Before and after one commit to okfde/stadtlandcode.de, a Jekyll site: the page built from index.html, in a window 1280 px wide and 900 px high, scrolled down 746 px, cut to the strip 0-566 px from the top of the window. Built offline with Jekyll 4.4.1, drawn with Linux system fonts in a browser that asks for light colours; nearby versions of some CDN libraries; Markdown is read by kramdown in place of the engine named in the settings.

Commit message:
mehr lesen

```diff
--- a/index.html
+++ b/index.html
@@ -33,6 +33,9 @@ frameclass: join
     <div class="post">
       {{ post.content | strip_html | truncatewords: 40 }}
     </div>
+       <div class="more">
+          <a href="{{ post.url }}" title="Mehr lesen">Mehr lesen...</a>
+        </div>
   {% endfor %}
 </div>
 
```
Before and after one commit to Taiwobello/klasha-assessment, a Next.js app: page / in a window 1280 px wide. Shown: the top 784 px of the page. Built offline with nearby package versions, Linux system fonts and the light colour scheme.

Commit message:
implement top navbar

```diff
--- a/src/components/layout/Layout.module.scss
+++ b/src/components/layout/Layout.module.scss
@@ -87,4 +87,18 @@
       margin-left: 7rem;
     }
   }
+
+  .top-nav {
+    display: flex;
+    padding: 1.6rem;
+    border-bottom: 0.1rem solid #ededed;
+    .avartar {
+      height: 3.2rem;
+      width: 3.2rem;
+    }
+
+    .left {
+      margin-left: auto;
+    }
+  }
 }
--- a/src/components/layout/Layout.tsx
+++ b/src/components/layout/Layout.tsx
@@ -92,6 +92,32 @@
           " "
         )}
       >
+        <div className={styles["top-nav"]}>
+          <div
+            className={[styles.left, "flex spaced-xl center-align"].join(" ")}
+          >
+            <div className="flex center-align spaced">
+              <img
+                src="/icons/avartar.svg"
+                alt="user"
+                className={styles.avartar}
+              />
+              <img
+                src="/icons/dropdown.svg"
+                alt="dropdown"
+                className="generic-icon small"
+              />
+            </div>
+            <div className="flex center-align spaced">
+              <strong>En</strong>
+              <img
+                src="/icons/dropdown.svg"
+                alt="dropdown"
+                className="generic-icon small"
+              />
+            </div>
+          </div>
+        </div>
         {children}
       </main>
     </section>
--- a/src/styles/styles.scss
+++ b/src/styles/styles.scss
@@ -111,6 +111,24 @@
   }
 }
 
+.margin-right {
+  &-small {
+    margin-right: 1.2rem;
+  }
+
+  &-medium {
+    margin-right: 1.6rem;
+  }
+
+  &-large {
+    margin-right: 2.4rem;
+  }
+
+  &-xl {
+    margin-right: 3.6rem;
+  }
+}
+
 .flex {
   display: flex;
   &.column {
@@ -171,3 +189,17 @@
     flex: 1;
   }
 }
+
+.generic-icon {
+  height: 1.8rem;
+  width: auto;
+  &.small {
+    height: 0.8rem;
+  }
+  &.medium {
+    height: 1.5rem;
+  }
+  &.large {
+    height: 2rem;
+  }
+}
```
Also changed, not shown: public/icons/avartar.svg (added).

= WHAT YOU SHOULD DO =
Each line of the entries where the string "system" occurs should be shown.

= ANSWER TO THE EXERCISE =
Before and after one commit to okfde/stadtlandcode.de, a Jekyll site: the page built from index.html, in a window 1280 px wide and 900 px high, scrolled down 746 px, cut to the strip 0-566 px from the top of the window. Built offline with Jekyll 4.4.1, drawn with Linux system fonts in a browser that asks for light colours; nearby versions of some CDN libraries; Markdown is read by kramdown in place of the engine named in the settings.
Before and after one commit to Taiwobello/klasha-assessment, a Next.js app: page / in a window 1280 px wide. Shown: the top 784 px of the page. Built offline with nearby package versions, Linux system fonts and the light colour scheme.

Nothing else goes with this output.